10 (–). Dinamo Minsk (10-15, 31 pts.): Today’s game in Moscow against CSKA marked the first time this season that a goalie other than Jhonas Enroth started a game for the Belarusan team. With Enroth suspended (“punching with the blocker” was the crime), 23-year-old Mikhail Karnaukhov go the call; given the opposition and venue, 29 saves on 33 shots in a 4-1 loss probably qualifies for a passing grade though not a stellar one.
11 (-2). Vityaz Moscow Oblast (9-18, 29 pts.): Vityaz have signed the Croatian national team captain, and former Colorado Avalanche and Vancouver Canucks forward, Borna Rendulić. The 25-year-old had been playing for Lahti Pelicans in Finland, and has had a good start to his KHL career, with a goal and an assist in three games for Vityaz. To clear a foreign player slot for Rendulić, Vityaz released Finnish forward Jesse Mankinen.
12 (-1). Slovan Bratislava (7-19, 25 pts.): Cash-strapped they may be (see above), but Slovan have managed a very useful signing this month in Canadian forward Zach Boychuk. Since arriving in early October, Boychuk has recorded at least a point in five of six games for Slovan (6 gp, 2-4-6 is his line), which will do just fine. Slovan are apparently looking, however, to cut ties with off-season arrival Jan Buchtele, having placed the forward on waivers this weekend.

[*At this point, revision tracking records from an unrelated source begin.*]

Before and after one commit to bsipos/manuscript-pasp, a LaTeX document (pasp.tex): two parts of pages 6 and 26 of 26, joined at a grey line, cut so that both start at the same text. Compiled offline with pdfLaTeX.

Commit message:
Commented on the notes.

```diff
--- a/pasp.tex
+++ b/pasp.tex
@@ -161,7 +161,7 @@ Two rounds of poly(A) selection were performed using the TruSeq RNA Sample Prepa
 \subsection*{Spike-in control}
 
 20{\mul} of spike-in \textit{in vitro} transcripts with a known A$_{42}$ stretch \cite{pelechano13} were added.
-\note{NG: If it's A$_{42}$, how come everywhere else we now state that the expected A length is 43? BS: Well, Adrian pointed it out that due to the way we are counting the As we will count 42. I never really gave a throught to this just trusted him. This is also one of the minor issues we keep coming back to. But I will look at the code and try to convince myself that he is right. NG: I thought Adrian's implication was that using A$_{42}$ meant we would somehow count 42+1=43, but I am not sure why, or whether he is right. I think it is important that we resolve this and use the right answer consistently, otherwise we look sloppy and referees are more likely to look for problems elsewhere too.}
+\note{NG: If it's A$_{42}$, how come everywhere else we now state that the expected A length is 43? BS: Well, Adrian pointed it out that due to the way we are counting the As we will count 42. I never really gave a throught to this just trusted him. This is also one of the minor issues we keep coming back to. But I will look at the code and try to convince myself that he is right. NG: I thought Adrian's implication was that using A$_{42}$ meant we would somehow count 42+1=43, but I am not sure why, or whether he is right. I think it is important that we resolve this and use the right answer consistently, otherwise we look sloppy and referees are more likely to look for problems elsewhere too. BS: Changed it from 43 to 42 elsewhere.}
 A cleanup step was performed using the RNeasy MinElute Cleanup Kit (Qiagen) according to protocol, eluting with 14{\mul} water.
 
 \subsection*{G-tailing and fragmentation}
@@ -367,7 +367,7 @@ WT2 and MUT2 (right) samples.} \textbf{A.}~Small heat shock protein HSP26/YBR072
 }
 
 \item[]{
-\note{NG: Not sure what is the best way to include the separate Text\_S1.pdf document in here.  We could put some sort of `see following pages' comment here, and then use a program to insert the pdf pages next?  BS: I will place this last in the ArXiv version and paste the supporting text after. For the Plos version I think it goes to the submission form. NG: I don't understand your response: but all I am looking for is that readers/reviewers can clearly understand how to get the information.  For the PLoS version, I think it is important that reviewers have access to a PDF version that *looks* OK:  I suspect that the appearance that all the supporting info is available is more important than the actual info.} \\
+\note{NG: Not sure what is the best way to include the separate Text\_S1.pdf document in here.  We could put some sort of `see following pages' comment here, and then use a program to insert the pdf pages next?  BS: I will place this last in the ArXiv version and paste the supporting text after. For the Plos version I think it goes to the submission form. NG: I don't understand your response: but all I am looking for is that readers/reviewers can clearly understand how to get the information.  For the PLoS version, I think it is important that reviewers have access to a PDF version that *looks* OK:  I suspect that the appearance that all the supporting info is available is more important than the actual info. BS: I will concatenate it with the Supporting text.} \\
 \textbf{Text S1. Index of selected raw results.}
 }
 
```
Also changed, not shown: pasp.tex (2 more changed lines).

13 (–). Dinamo Riga (4-20, 11 pts.): After recently signing Nikolai Zherdev, Dinamo have now added another former high NHL draft pick to the roster: the Latvians have signed forward Stanislav Chistov (5th overall to Anaheim in 2001). Chistov had been on the books at Spartak, but playing for their VHL farm club Khimik Voskresensk, where he scored 2-5-7 in nine games.
A last, non-KHL note: there was a nice ceremony in Moscow today to unveil a monument to Soviet hockey legend Valery Kharlamov. Former colleagues including Vladislav Tretyak, Alexei Kasatonov, Alexander Yakushev, and his old line-mate Boris Mikhailov attended the event; you can see a picture of the monument in the linked article.
Thank you for reading!